- EXERCISE BRIEF
Write out the entries exactly. None of the pictures should appear in the copy.

(Front-end code change data)
/---

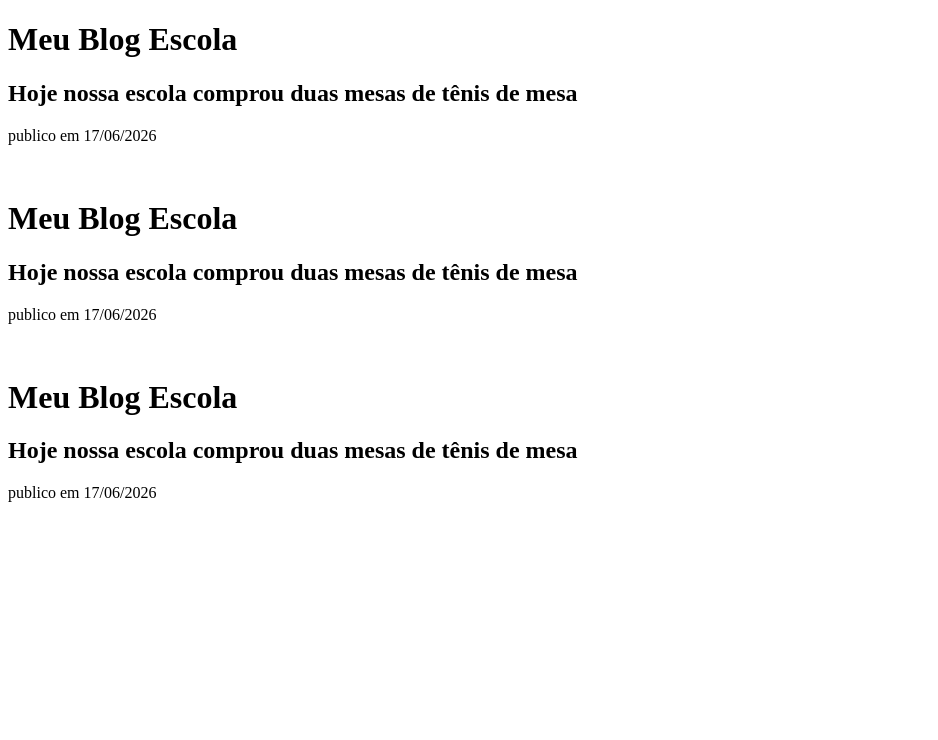
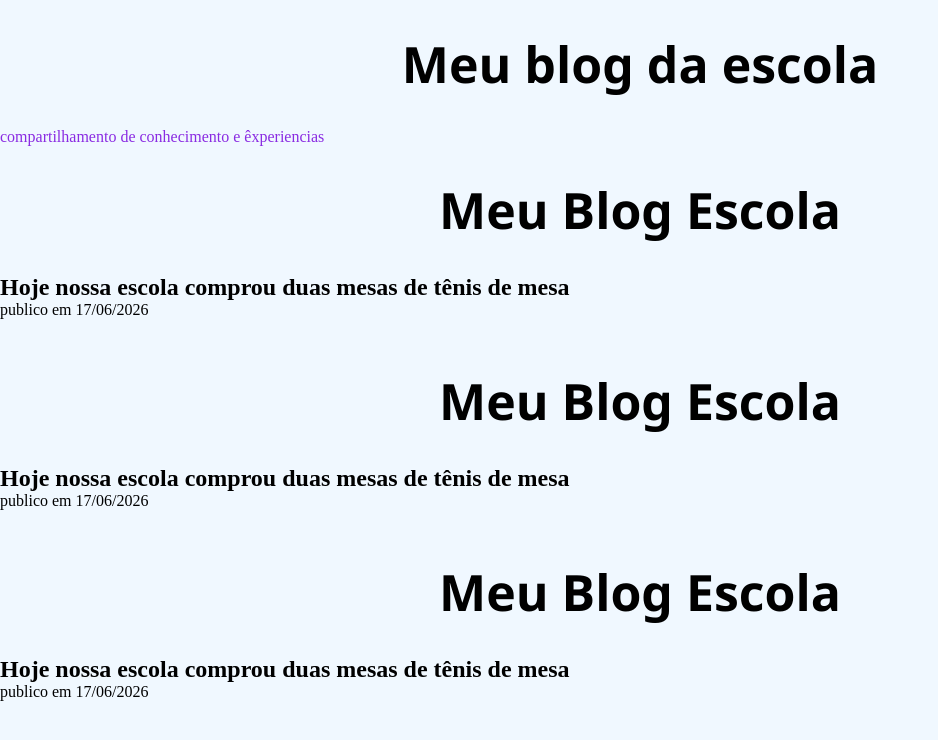
Before and after one commit to cristal-web/2--trabalho, a plain HTML site: page index.html in a window 1280 px wide. Shown: the whole page, without its empty margins (0-938 px from the left). Drawn offline with Linux system fonts and the light colour scheme.

Commit message:
adicionar novas tegs

```diff
--- a/index.html
+++ b/index.html
@@ -5,10 +5,11 @@
     <meta name="viewport" content="width=device-width, initial-scale=1.0">
     <title>segundo trabalho</title>
     <link rel="stylesheet" href="./style.css">
-    <link rel="icon" href="./img/pexels-kawerodriguess-15422314.jpg"
+    <link rel="icon" href="./img/pexels-kawerodriguess-15422314.jpg">
 </head>
 <body>
-
+   <h1>Meu blog da escola</h1>
+   <p class="descricao">compartilhamento de conhecimento e êxperiencias</p>
 
     <header>
     <h1>Meu Blog Escola</h1>
--- a/style.css
+++ b/style.css
@@ -0,0 +1,21 @@
+* {
+    margin: 0;
+    padding: 0;
+    box-sizing: order box;
+}
+
+body {
+    background-color: aliceblue;
+}
+
+
+h1 {
+    text-align: center;
+    font-family: 'Segoe UI', Tahoma, Geneva, Verdana, sans-serif;
+    font-size: 50px;
+    padding: 30px;
+}
+
+.descricao {
+    color: blueviolet
+}
```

\---

- TASK ANSWER
Before and after one commit to cristal-web/2--trabalho, a plain HTML site: page index.html in a window 1280 px wide. Shown: the whole page, without its empty margins (0-938 px from the left). Drawn offline with Linux system fonts and the light colour scheme.

Commit message:
adicionar novas tegs

```diff
--- a/index.html
+++ b/index.html
@@ -5,10 +5,11 @@
     <meta name="viewport" content="width=device-width, initial-scale=1.0">
     <title>segundo trabalho</title>
     <link rel="stylesheet" href="./style.css">
-    <link rel="icon" href="./img/pexels-kawerodriguess-15422314.jpg"
+    <link rel="icon" href="./img/pexels-kawerodriguess-15422314.jpg">
 </head>
 <body>
-
+   <h1>Meu blog da escola</h1>
+   <p class="descricao">compartilhamento de conhecimento e êxperiencias</p>
 
     <header>
     <h1>Meu Blog Escola</h1>
--- a/style.css
+++ b/style.css
@@ -0,0 +1,21 @@
+* {
+    margin: 0;
+    padding: 0;
+    box-sizing: order box;
+}
+
+body {
+    background-color: aliceblue;
+}
+
+
+h1 {
+    text-align: center;
+    font-family: 'Segoe UI', Tahoma, Geneva, Verdana, sans-serif;
+    font-size: 50px;
+    padding: 30px;
+}
+
+.descricao {
+    color: blueviolet
+}
```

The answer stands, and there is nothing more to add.